  2. #9--I'm so with you on JK Rowling, and how did Malfoy know Harry was hiding on the train car if the invisibiity cloak was secret? I read the Harry Potter books and loved the basic story but always felt like she needed a better editor. Kaye—the road goes ever ever on

  3. Yep, plot holes and love triangles are a couple of my top pet peeves as well! And good point with the Mary Sues, those are *really* frustrating.

  4. Ugh, the Mary Sue. Nothing is more boring. Thank you for adding that to your list!

  5. I have to disagree on the Harry Potter bit. It was mentioned that they are rare, yes. But she also went on to describe how they weren't true invisibility cloaks, only Harry's was. Like, the other ones were more camouflage cloaks, so to speak.

    I hope that made sense.

    Anyway, I thoroughly enjoyed your list. I can't think of how many time I'm really excited for a book, and then I find out it's the first part in a series, and I'm kind of let down, and less inclined to read it.
    And crowd mentality should have been on my list, too. You mentioned Hunger Games (which I haven't read), but I think Twilight was the worst of all. Everyone always said I was just trying to be "cool" or "different" because I hated Twilight, when really, I just thought it was garbage.

    Wow, this kind of turned into a novella. Sorry =)

  6. @Lindsay... yeah... that Martin, he's a wiley one. Working on tv series, and other projects... while we all are ready, willing and able to throw millions at him in book sales. *sigh*

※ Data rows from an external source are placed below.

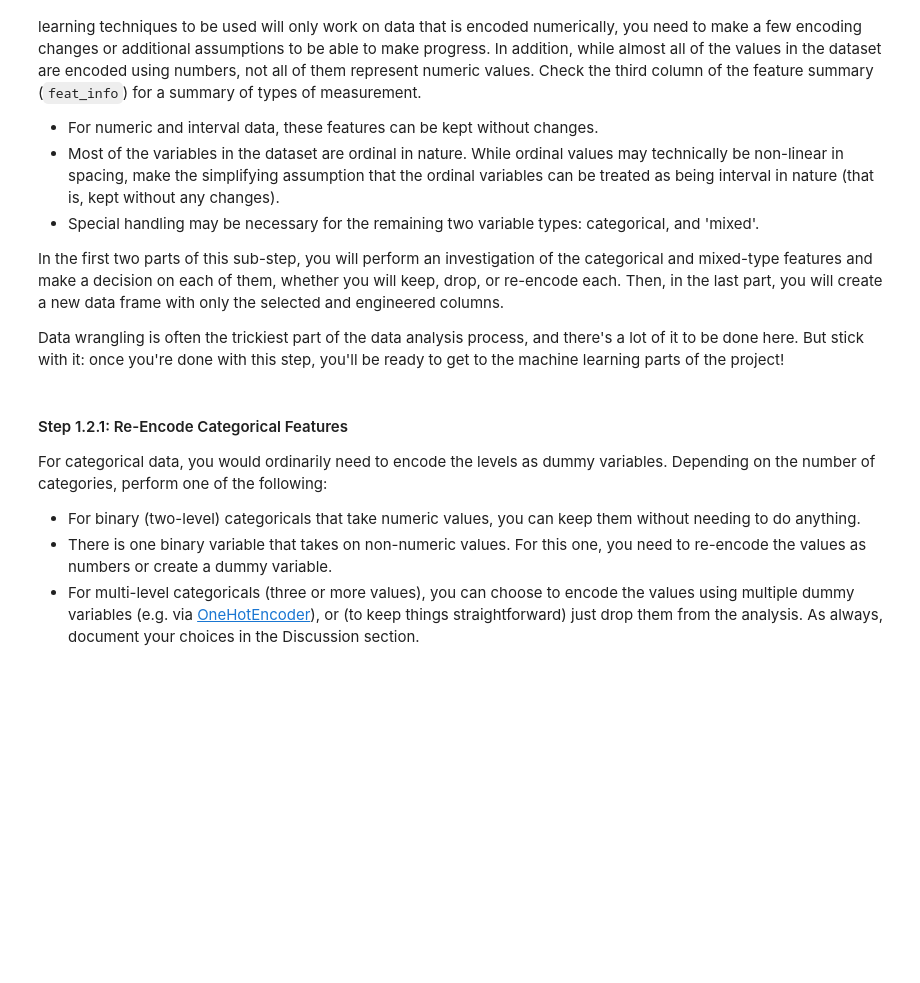
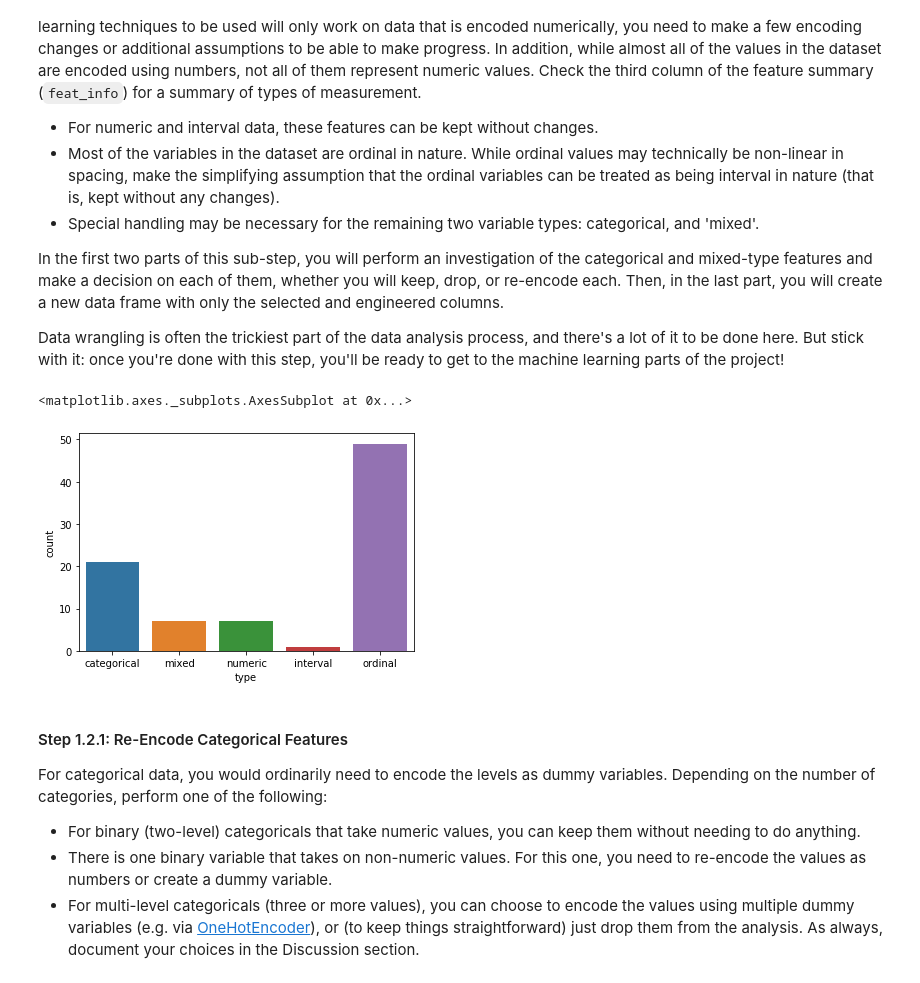
Before and after one commit to rajashekar/Identify_Customer_Segments, a Jupyter notebook: Identify_Customer_Segments.ipynb, the cells around one changed output. Saved outputs shown, nothing was run; the diff lists cells and outputs as text; code cells hidden in the pictures; blank space fills up the shorter version.

```diff
--- a/Identify_Customer_Segments.ipynb
+++ b/Identify_Customer_Segments.ipynb
@@ -383,6 +383,10 @@ In the first two parts of this sub-step, you will perform an investigation of th
 Data wrangling is often the trickiest part of the data analysis process, and there's a lot of it to be done here. But stick with it: once you're done with this step, you'll be ready to get to the machine learning parts of the project!
 # %%
 # How many features are there of each data type?
+sns.countplot(feat_info_ext['type'])
+# %% [output]
+<matplotlib.axes._subplots.AxesSubplot at 0x...>
+[figure, added]
 # %% [markdown]
 #### Step 1.2.1: Re-Encode Categorical Features
 
```
Also changed, not shown: parts of 13 cells of this notebook.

    @kaye... yeah, I really feel I need to reread these books... what I'm actually hoping is that the subtle hints were there... somewhere... and that I just missed them because I didn't know to look for them yet.

    @Bekka... you're right, I remember the bit about them mentioning the more camouflage type cloaks... but it seemed to me there had been a really distinct difference... like the fact that Harry really did just go entirely invisible (I mean, he did a LOT of stuff in that cloak)... but the cloak wasn't really the point, the Deathly Hallows all together were the point. Why, why, why weren't they mentioned and talked about before the last book?!... I just saw the cloak as more of an opportunity she missed to at least mention this other, magical death invisibility cloak that would be such a key part of the last book, lol! It would kind of be like if Gollum didn't show up until The Return of the King.
    "Oh, yeah, btw, that ring you found... well, there's this crazy little guy who's going to solve all your problems for you by destroying it... he's totally obsessed... used to carry the ring for years, but no worries... I mean, he was here all along, just... sorta forgot to mention him!" XD

    I absolutely agree with you on Twilight... I didn't like that series either... or, I should say, I did like it, until Edward showed up. I think the best part of that book is when she first moves, in the first book. Once the love interest shows up, things go swiftly downhill... the last book actually made me feel ill. (Yes, I read them all... my sister read them and LOVES them... and she rarely reads... and she *really* wanted me to read them, so I did... and I have lied to her profusely about how much I enjoyed them)

  7. #9 is a big one for me too. Not only do I hate late introductions, but also an endless flow of new characters throughout the book. Let's just stick to a core group and get on with their story.